• **DATA IN THIS EXERCISE**:
§
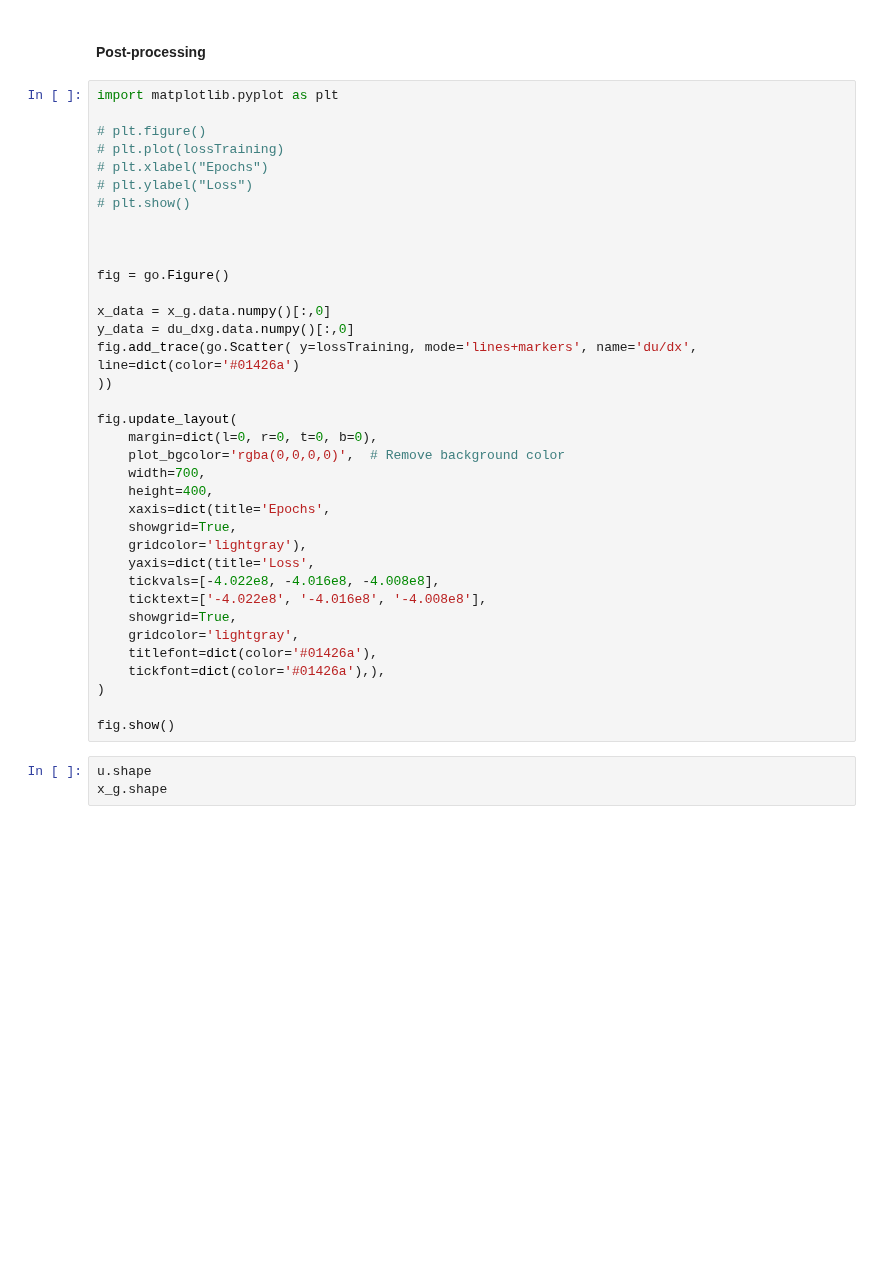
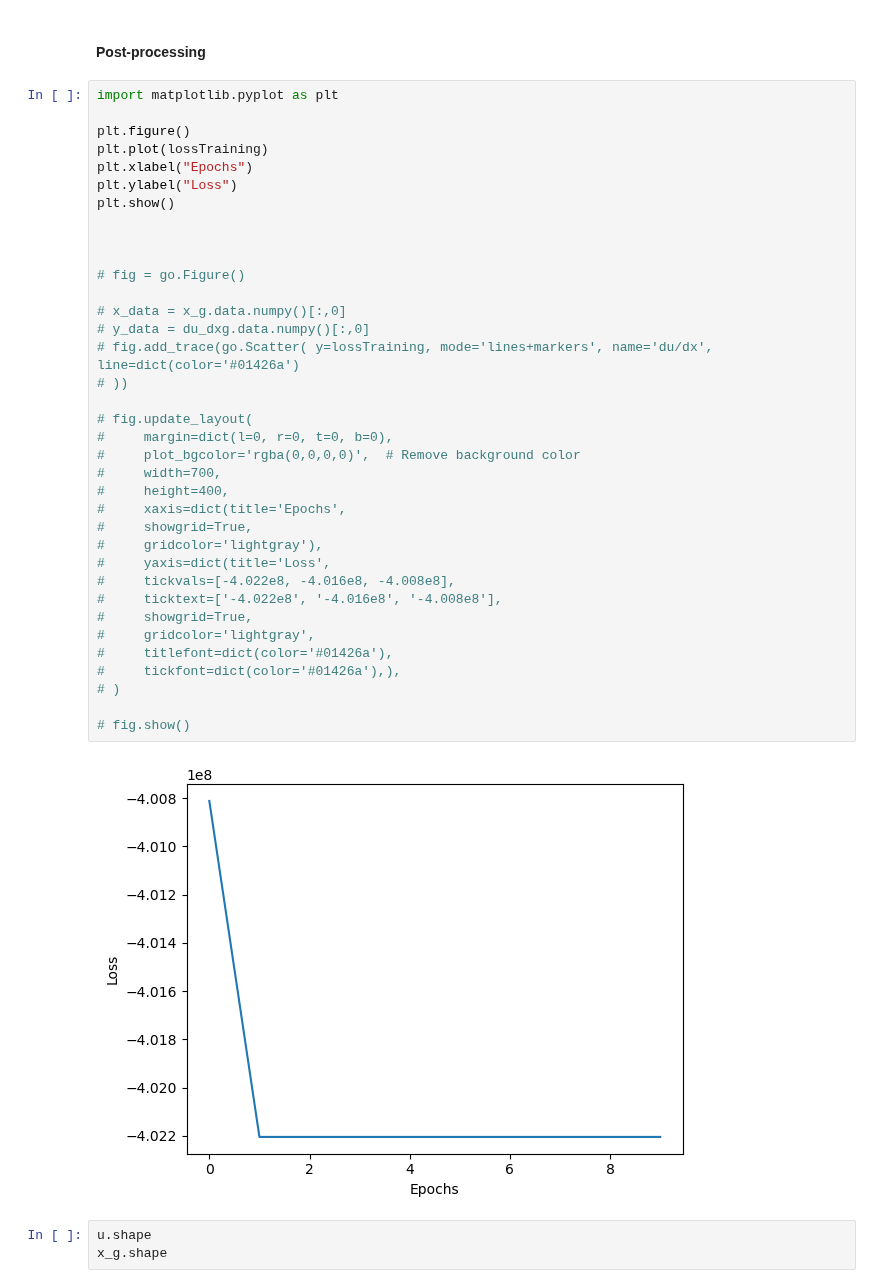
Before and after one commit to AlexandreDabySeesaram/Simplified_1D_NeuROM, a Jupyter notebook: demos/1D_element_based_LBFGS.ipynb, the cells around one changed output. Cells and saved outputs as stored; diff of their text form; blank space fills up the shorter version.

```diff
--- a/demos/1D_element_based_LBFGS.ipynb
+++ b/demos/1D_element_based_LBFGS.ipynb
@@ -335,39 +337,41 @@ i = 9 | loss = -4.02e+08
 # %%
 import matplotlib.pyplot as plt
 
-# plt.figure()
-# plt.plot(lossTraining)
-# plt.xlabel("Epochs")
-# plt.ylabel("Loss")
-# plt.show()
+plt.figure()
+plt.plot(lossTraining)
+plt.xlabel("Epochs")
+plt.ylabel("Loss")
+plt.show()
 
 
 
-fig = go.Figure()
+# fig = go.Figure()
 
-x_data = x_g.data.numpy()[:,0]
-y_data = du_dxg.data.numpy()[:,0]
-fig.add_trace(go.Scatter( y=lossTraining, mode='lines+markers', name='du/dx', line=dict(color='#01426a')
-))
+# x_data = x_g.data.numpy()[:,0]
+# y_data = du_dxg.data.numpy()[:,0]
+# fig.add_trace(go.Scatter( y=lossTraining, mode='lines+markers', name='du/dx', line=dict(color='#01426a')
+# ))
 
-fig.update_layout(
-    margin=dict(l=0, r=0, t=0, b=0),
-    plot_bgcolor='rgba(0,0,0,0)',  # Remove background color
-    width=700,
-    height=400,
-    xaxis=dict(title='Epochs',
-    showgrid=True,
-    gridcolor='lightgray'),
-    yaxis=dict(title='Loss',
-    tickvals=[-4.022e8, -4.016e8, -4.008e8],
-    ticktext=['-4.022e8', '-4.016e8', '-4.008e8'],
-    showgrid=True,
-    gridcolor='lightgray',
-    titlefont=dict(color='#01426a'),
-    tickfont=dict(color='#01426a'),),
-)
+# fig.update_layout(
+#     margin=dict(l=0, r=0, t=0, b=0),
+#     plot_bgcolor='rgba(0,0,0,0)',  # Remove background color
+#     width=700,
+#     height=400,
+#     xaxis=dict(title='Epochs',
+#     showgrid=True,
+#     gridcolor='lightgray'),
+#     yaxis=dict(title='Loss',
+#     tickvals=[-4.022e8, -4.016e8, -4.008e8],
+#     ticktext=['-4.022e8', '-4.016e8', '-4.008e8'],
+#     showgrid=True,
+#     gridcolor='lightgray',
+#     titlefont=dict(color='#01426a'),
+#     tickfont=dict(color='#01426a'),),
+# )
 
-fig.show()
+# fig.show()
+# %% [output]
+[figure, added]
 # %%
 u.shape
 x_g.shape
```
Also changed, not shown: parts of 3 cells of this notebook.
§
• **WHAT THE TASK REQUIRES**:
In how many lines of the preceding material does the word "ipynb" occur? Answer with the number only.

• **SOLUTION**:
3